b. No need for gravel
c. Gravel itself, may not cost too much, but the transport may!
d. Strong physical structure
In contrast to “pipe-in-stone” drain fields, chamber-based ones can tolerate much heavier surface loads (traffic).
e. Elimination of clogging of perforated pipes
Perforations (holes) are prone to clogging by suspended in effluent solids (oils, grease…). In other words – it’s the gain without proverbial pain.
f. No need for Soil Filter Fabrics
Plastic chambers (vaults) create a strong physical barrier for any sediments, soil, silt that may migrate with rainwater. As a result – the active area under the plastic vaults making “Effluent Treatment Plant”, can stay undisturbed by external factors.
Note, that in wet climate zones, water-impermeable barriers (sort of tarp fabrics) are often deployed just below the layer of topsoil to divert rainwater away from the effluent disposal zone.
And the best is:
g. Reduced size of the drain-field.
Well, it’s not guaranteed, the last words always belong to the Local Authority.
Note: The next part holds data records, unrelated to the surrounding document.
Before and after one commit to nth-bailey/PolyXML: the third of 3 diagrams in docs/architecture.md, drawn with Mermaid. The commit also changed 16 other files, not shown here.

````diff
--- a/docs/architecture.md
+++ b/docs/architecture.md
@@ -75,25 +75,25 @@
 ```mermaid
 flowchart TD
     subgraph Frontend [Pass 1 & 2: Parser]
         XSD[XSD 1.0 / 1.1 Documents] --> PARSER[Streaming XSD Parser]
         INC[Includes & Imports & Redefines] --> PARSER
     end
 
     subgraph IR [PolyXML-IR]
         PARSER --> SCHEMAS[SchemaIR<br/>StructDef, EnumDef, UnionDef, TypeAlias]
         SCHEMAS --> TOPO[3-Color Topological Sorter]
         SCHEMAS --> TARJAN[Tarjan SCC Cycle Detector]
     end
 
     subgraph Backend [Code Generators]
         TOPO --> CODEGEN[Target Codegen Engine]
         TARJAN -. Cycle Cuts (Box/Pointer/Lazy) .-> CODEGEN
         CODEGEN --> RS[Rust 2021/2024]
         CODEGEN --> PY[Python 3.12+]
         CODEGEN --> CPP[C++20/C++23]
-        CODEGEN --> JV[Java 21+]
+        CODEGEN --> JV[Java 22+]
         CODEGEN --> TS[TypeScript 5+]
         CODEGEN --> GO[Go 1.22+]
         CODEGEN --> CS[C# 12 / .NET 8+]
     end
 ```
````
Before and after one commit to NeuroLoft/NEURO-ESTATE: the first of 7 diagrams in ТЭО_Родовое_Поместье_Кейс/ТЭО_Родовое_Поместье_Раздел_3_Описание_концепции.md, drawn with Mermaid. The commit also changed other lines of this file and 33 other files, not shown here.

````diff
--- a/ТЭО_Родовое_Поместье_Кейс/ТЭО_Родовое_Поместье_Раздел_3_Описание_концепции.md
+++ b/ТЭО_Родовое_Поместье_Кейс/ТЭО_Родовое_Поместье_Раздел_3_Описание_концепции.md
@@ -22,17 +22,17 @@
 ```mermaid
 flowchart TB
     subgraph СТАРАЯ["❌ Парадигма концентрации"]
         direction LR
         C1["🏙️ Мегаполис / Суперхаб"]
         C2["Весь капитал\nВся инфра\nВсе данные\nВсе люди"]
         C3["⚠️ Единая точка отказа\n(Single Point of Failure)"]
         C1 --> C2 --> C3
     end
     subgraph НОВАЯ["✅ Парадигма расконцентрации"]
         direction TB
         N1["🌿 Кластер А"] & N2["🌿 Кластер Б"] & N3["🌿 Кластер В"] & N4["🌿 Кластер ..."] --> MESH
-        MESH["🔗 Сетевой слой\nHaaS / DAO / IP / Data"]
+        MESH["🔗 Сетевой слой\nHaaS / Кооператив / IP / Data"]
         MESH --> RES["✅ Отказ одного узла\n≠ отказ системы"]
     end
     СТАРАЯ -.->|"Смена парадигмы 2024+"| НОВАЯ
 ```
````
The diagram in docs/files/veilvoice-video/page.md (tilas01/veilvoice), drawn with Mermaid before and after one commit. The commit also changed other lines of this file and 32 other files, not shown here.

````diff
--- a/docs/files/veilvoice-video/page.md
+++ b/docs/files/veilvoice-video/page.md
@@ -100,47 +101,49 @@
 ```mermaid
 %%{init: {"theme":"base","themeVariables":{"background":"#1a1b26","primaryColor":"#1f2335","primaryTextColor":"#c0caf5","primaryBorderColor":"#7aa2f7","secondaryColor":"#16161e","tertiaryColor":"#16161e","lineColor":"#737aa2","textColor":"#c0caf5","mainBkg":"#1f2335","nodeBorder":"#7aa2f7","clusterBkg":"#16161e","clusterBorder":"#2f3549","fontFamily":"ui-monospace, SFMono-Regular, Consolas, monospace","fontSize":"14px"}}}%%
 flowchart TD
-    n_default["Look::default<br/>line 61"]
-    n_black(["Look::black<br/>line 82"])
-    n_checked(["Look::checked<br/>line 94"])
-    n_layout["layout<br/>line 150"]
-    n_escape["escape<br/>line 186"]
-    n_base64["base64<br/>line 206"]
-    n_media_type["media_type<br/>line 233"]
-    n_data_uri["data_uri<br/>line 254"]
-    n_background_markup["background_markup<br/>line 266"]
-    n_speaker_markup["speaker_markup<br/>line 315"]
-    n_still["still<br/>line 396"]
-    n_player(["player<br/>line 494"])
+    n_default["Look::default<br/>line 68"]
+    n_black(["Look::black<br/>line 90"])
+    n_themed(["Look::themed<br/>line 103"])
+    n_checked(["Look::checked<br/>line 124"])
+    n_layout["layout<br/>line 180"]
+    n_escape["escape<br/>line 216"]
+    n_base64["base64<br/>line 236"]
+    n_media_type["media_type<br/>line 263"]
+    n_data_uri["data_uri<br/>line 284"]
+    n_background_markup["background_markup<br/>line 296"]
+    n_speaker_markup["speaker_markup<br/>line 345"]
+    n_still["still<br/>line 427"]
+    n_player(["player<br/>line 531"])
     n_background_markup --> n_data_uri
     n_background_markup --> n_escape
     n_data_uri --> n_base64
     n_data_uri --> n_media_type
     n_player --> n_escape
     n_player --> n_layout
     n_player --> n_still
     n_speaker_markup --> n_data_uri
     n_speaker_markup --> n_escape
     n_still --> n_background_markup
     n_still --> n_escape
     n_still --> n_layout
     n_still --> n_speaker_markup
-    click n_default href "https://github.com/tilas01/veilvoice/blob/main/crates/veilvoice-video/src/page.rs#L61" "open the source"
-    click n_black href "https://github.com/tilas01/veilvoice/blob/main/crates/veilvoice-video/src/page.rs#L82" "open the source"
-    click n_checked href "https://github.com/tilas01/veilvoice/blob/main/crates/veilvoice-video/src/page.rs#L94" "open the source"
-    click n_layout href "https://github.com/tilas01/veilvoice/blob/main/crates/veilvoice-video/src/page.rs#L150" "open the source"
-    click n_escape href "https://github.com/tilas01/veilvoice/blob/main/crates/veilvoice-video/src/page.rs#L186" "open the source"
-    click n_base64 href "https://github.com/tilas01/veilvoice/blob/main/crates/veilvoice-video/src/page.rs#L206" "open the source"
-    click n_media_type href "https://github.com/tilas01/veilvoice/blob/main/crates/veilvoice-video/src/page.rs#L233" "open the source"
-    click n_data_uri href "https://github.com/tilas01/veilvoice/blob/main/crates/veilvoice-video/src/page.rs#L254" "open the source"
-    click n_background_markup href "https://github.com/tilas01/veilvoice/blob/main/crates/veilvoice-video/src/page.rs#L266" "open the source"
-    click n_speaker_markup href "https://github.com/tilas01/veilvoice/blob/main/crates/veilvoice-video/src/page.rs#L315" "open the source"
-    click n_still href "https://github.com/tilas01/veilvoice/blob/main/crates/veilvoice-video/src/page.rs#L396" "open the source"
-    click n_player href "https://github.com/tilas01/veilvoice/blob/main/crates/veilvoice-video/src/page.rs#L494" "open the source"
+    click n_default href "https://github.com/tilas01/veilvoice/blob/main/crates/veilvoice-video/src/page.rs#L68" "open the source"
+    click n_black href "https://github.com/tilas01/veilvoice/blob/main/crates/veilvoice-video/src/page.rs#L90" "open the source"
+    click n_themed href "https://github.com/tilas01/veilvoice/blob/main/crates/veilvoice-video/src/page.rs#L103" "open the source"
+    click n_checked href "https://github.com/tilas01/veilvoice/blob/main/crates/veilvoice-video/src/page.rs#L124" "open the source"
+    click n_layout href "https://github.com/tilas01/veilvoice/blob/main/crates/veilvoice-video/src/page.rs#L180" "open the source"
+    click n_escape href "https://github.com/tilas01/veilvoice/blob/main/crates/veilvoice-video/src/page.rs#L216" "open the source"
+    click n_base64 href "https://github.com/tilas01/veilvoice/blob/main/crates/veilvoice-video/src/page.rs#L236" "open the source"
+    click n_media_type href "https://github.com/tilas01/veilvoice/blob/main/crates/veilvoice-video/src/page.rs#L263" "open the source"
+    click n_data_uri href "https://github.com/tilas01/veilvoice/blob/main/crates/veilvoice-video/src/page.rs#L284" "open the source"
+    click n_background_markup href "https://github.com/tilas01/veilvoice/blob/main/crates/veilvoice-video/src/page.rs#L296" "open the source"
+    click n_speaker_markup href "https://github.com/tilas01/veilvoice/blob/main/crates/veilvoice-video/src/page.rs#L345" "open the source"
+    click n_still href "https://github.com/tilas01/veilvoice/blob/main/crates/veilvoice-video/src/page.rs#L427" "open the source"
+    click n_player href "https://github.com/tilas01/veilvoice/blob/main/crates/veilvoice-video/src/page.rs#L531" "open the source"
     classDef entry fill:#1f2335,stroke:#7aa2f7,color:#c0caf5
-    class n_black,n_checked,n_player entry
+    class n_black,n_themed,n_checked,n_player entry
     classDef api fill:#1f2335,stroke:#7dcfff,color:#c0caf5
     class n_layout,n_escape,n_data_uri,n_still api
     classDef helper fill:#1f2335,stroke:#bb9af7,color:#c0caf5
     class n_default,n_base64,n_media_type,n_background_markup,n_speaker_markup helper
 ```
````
However, due to the higher efficiency of effluent treatment by chamber-based systems, usually 25% -to-50% reduction of the drain-field size can be expected compared to that needed by “pipe-in-gravel” systems.
Nothing is free, so all these advantages have their price – in this case, a higher cost of Chamber Distribution systems compared to Pipe-in-gravel ones.
Comparison of the Chamber (left) and Traditional “Pipe-in-Gravel” effluent distribution systems. Source: The Natural Home (AskingLot.com)
Typically, both described above – “Pipe-in-gravel” and Chamber effluent disposal systems are implemented as gravity-based subsurface systems. Both can be deployed in individual trenches or over common beds, have similar limits for the maximum length of the run and dept of the covering layer of soil. Being the most economical, they are also the most popular onsite residential Septic Systems.
Unfortunately, our Mother Nature is not always so favorable. Poor quality soil (clay or sand), shallow bedrock and/or water table, unfavorable local topography (steep slopes), too small lot…. and certainly, few other limitations that will be pointed out by a Licensed Specialist may give us no choice but to accept more complex and expensive solutions like Raised Drain-fields, Pressure-dosed, and Drip-distribution systems.
To continue, please select:
To find more information relevant to onsite Septic Systems, please select:
- Intro to Septic Systems
- Household-Generated Wastewater
- Septic Tanks
- Types of Septic Systems
- Greywater Disposal Systems
- Dry Toilets
- Intro to Effluent Disposal Systems